Transduction employs the natural way structures interact to sense and communicate information…
Some time ago, a bright engineer or scientist observed that we can use structures and the natural way structures interact to sense and communicate information.
If you take a simple structure manifesting some special physical law or effect, calibrate it, attach it to your test object and allow the two structures to interact naturally, you have just performed a measuring transaction using a sensing transducer, or sensor as they are often called. Applying a little science, intuition and experience to this task will help insure the validity and accuracy of the measurement.
One popular natural transduction phenomenon, which mystified early man, is the piezoelectric effect. Squeezing a crystal such quartz or tourmaline generates an electrical charge. The simple hydraulic analogy illustrated helps explain the piezoelectric effect.A saturated sponge resembles a crystal saturated with electrons. As any material, both are elastic and deflecting either one with a force liberates a quantity which fills a container to some head or potential, representing the applied force.
Remember from your studies that it is the nature of structures to interact. And the interaction between structures occurs as energy transferring transactions always involving two variables, effort and motion, whose product is energy. Either one of these two energy-related variables can be used to communication information. Once again nature has been good to us, but not without demanding her due. Because of the very nature of this process, we can never measure a quantity without changing it.
The basic principle of transduction is a popular one today: conserve energy. For valid measurements not appreciably changing the quantity being measured, the rules are simple. When measuring an effort variable such as force, pressure or voltage, select a relatively stiff transducer that greatly impedes motion. When measuring motion or flow, choose a relatively light weight or compliant sensor that readily allows motion.Sometimes it is possible to change the characteristic (e.g. mass or stiffness) of a sensor installation to determine the effect on the quantity being measured.
The amount of change in the quantity being measured that can be tolerated depends upon the purpose of the measurement: research, test, control or calibration.
As illustrated, the transduction process involves sensor systems, composed of elements usually packaged into three component blocks: sensor, conditioner and recorder or analyzer.Double ended arrows interconnecting these components depict the sensing transactions.
Through a series of such sensing transactions, transducer structures function to transfer physical quantities into electrical signals, more convenient for recording or analyzing.
Behavior objectives for sensor systems are straight lines relating input and output, and their ratio (sensitivity) with frequency.
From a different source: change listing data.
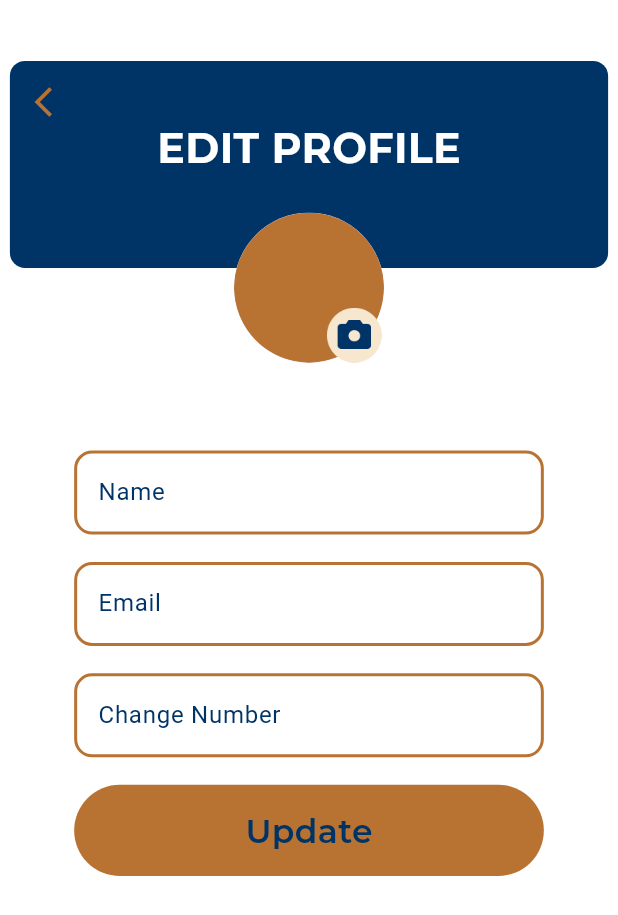
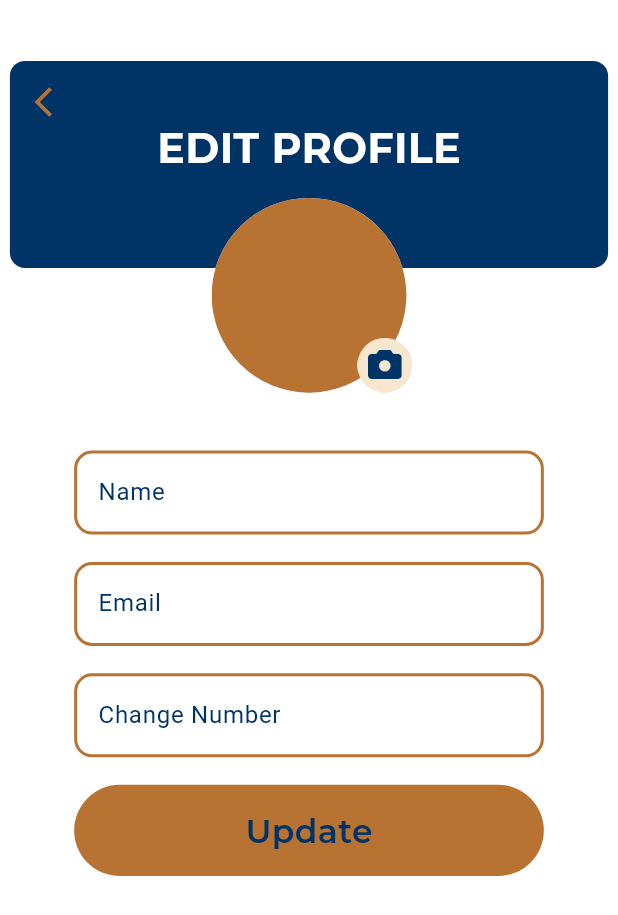
Before and after one commit to Hamzair/comfylux_app, a Flutter app: the AppNavBar screen opened directly, item 4 of the bottom bar chosen, after a tap on "Edit Profile", on a phone screen of 412 x 824 dp. Shown: the top 915 px of the screen. Run offline on Flutter 3.47's test engine with Material 3 defaults, Android fonts, the light colour scheme and no system bars; our stand-ins replace animated_notch_bottom_bar, flutter_image_compress, flutter_screenutil, get, google_fonts, image_picker and 1 more; missing offline and left inert: flutter_masonry_view.

Commit message:
Updated code.......

```diff
--- a/lib/Auth/login_view/login_view.dart
+++ b/lib/Auth/login_view/login_view.dart
@@ -84,6 +84,8 @@ class LoginView extends StatelessWidget {
                     return AppNavBar();
                   }));
                 },
+                child: Padding(
+                  padding:  EdgeInsets.symmetric(horizontal: 45.w),
                   child: Container(
                     width: 304.w,
                     height: 49.h,
@@ -97,6 +99,7 @@ class LoginView extends StatelessWidget {
                       fontWeight: FontWeight.w500,
                       fontsize: 18.sp,
                     )),
+                  ),
                 ),
               ),
               SizedBox(
--- a/lib/nav_bar/nav_bar.dart
+++ b/lib/nav_bar/nav_bar.dart
@@ -1,5 +1,7 @@
 import 'package:animated_notch_bottom_bar/animated_notch_bottom_bar/animated_notch_bottom_bar.dart';
 import 'package:comfylux/const/color.dart';
+import 'package:comfylux/views/catagories_screen/catagories_screen.dart';
+import 'package:comfylux/views/message_screen/message_screen.dart';
 import 'package:flutter/material.dart';
 import 'package:flutter_screenutil/flutter_screenutil.dart';
 import 'package:get/get.dart';
@@ -38,8 +40,8 @@ class _AppNavBarState extends State<AppNavBar> {
 
   List<Widget> bottomBarPages = [
     const HomeScreen(),
-    const HomeScreen(),
-    const HomeScreen(),
+    const CatagoriesScreen(),
+    const MessageScreen(),
     const ProfileScreen(),
   ];
 
--- /dev/null
+++ b/lib/views/catagories_screen/catagories_screen.dart
@@ -0,0 +1,26 @@
+import 'package:comfylux/const/color.dart';
+import 'package:comfylux/widgets/custom_text.dart';
+import 'package:flutter/material.dart';
+
+class CatagoriesScreen extends StatelessWidget {
+  const CatagoriesScreen({super.key});
+
+  @override
+  Widget build(BuildContext context) {
+    return Scaffold(
+      backgroundColor: whiteColor,
+      body: Column(
+        mainAxisAlignment: MainAxisAlignment.center,
+        crossAxisAlignment: CrossAxisAlignment.center,
+        children: [
+          Center(
+            child: MontserratCustomText(
+                text: 'This is Catagories Screen',
+                textColor: primaryColor,
+                fontWeight: FontWeight.w700,fontsize: 22,),
+          )
+        ],
+      ),
+    );
+  }
+}
--- a/lib/views/home_screen_view/home_detail_screen.dart
+++ b/lib/views/home_screen_view/home_detail_screen.dart
@@ -131,13 +131,13 @@ class _HomeDetailScreenState extends State<HomeDetailScreen> {
                       text: 'Nike Air Max',
                       textColor: primaryColor,
                       fontWeight: FontWeight.w700,
-                      fontsize: 26.sp,
+                      fontsize: 22.sp,
                     ),
                     MontserratCustomText(
                       text: 'Rs. 1850',
                       textColor: primaryColor,
                       fontWeight: FontWeight.w500,
-                      fontsize: 21.sp,
+                      fontsize: 19.sp,
                     ),
                   ],
                 ),
--- /dev/null
+++ b/lib/views/message_screen/message_screen.dart
@@ -0,0 +1,20 @@
+import 'package:comfylux/const/color.dart';
+import 'package:comfylux/widgets/custom_text.dart';
+import 'package:flutter/material.dart';
+
+class MessageScreen extends StatelessWidget {
+  const MessageScreen({super.key});
+
+  @override
+  Widget build(BuildContext context) {
+    return  Scaffold(
+      backgroundColor: whiteColor,
+      body: Column(
+        mainAxisAlignment: MainAxisAlignment.center,
+        children: [
+
+        Center(child: MontserratCustomText(text: 'This is Message Screen', textColor: primaryColor, fontWeight: FontWeight.w700,fontsize: 22,))
+      ],),
+    );
+  }
+}
--- a/lib/views/profile/edit_profile.dart
+++ b/lib/views/profile/edit_profile.dart
@@ -19,9 +19,15 @@ class _EditProfileState extends State<EditProfile> {
 
   @override
   Widget build(BuildContext context) {
-    return Scaffold(
+    return GestureDetector(
+      onTap: () {
+        FocusScope.of(context).unfocus();
+
+      },
+      child: Scaffold(
         backgroundColor: Colors.white,
-      body: Column(
+        body: SingleChildScrollView(
+          child: Column(
             children: [
               SizedBox(
                 height: 40.h,
@@ -63,52 +69,71 @@ class _EditProfileState extends State<EditProfile> {
                         ),
                       ],
                     ),
-                userController.imageFile != null
-                    ? Container(
-                        height: 106.78.h,
-                        width: 106.78.w,
+                    GetBuilder<UserController>(builder: (userController) {
+                      return userController.imageFile != null
+                          ? Positioned(
+                              top: 90.h,
+                              child: GestureDetector(
+                                onTap: () {
+                                  userController.pickImage();
+                                },
+                                child: Container(
+                                  height: 128.h,
+                                  width: 128.w,
                                   decoration: BoxDecoration(
                                       shape: BoxShape.circle,
-                            color: Colors.grey,
+                                      color: Colors.transparent,
                                       image: DecorationImage(
-                                image: FileImage(userController.imageFile!
+                                          image:
+                                              FileImage(userController.imageFile!
                                                   // height: 14.h,
                                                   // width: 26.w,
                                                   ),
                                           fit: BoxFit.cover)),
+                                ),
+                              ),
                             )
-                    :
-                          Positioned(
-                              top:80.h,
-                              child: CircleAvatar(
-                                radius: 70,
-backgroundColor: Colors.transparent,
-                                child: Stack(
-                                  clipBehavior:Clip.none ,
-                                  children: [
-                                    CircleAvatar(
-                                      backgroundImage: AssetImage(AppImages.profile),
-                                      radius: 50,
-                                    ),
-                                    Positioned(
-                                      right: 0,bottom: 0,
-
+                          : Positioned(
+                              top: 90.h,
                               child: GestureDetector(
                                 onTap: () {
                                   userController.pickImage();
                                 },
+                                child: Container(
+                                  height: 128.h,
+                                  width: 128.w,
+                                  decoration: BoxDecoration(
+                                    shape: BoxShape.circle,
+                                    color: Colors.transparent,
+                                  ),
+                                  child: Stack(
+                                    alignment: Alignment.center,
+                                    clipBehavior: Clip.none,
+                                    children: [
+                                      GestureDetector(
+                                        onTap: () {
+                                          userController.pickImage();
+                                        },
+                                        child: CircleAvatar(
+                                          backgroundImage:
+                                              AssetImage(AppImages.profile),
+                                          radius: 65,
+                                        ),
+                                      ),
+                                      Positioned(
+                                        right: 0,
+                                        bottom: 0,
                                         child: Image.asset(
                                           AppImages.cameraicon,
                                           height: 36.h,
                                           width: 36.w,
                                         ),
                                       ),
-                                    ),
-
                                     ],
                                   ),
-                              )),
-
+                                ),
+                              ));
+                    })
 
                     // Positioned(
                     //   left: 210.w,
@@ -185,6 +210,8 @@ backgroundColor: Colors.transparent,
               )
             ],
           ),
+        ),
+      ),
     );
   }
 }
--- a/lib/views/profile/profile_screen.dart
+++ b/lib/views/profile/profile_screen.dart
@@ -1,3 +1,4 @@
+import 'package:comfylux/Auth/login_view/login_view.dart';
 import 'package:comfylux/const/assets/image_assets.dart';
 import 'package:comfylux/const/color.dart';
 import 'package:comfylux/views/profile/edit_profile.dart';
@@ -27,22 +28,12 @@ class ProfileScreen extends StatelessWidget {
             ),
             child: Stack(
               clipBehavior: Clip.none,
+              alignment: Alignment.center,
               children: [
                 Column(
-                  crossAxisAlignment: CrossAxisAlignment.start,
+                  mainAxisAlignment: MainAxisAlignment.center,
+                  crossAxisAlignment: CrossAxisAlignment.center,
                   children: [
-                    Padding(
-                      padding: EdgeInsets.only(left: 15.w, top: 15.h),
-                      child: GestureDetector(
-                        onTap: () {
-                          Navigator.pop(context);
-                        },
-                        child: Icon(
-                          Icons.arrow_back_ios,
-                          color: goldcolor,
-                        ),
-                      ),
-                    ),
                     Center(
                       child: MontserratCustomText(
                         text: 'PROFILE',
@@ -54,11 +45,10 @@ class ProfileScreen extends StatelessWidget {
                   ],
                 ),
                 Positioned(
-                    left: 130.w,
                     top: 95.h,
                     child: CircleAvatar(
                       backgroundImage: AssetImage(AppImages.profile),
-                      radius: 50,
+                      radius: 65,
                     )),
               ],
             ),
@@ -129,7 +119,13 @@ class ProfileScreen extends StatelessWidget {
           SizedBox(
             height: 18.h,
           ),
-          Container(
+          GestureDetector(
+            // onTap: () {
+            //   Navigator.push(context, MaterialPageRoute(builder: (context) {
+            //     return LoginView();
+            //   }));
+            // },
+            child: Container(
               width: 162.w,
               height: 51.h,
               decoration: BoxDecoration(
@@ -139,15 +135,20 @@ class ProfileScreen extends StatelessWidget {
               child: Row(
                 mainAxisAlignment: MainAxisAlignment.center,
                 children: [
-              Image.asset(AppImages.logout,width: 28.w,height: 23.h,),
+                  Image.asset(
+                    AppImages.logout,
+                    width: 28.w,
+                    height: 23.h,
+                  ),
                   MontserratCustomText(
                     text: 'Logout',
                     textColor: whiteColor,
                     fontWeight: FontWeight.w700,
                     fontsize: 17.sp,
                   ),
-
-            ],),
+                ],
+              ),
+            ),
           )
         ],
       ),
```
Also changed, not shown: lib/views/home_screen_view/home_screen.dart (+25 -9 lines). Lines whose indentation alone changed are shown as unchanged.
In other words, ideal sensors treat amplitudes proportionally, treat frequencies of interest the same, and do not delay the signal. Real transducers, because of their very structural nature, distort, delay and degrade the information being communicated. Processing adds noise.
Transducers, like humans, are sensitive to all environmental inputs. Undesirable environmental inputs also add noise and sometimes change transfer behavior. A good transducer design is primarily sensitive to the input being measured and insensitive to other environmental inputs. Various means of structuring, insulating, compensating, filtering and averaging are employed to reduce spurious signals and noise.
Interface structures such as mounting pads, adhesive, cables and connecting links or passages, modify both the functional transfer and transactional aspects of system behavior, often mandating end-to-end calibration.
Since test results and modes created from test data reflect the combined behavior of the test object, fixturing, instrumentation and computer, it is quite important to know something about the function, structure, behavior and calibration of sensors.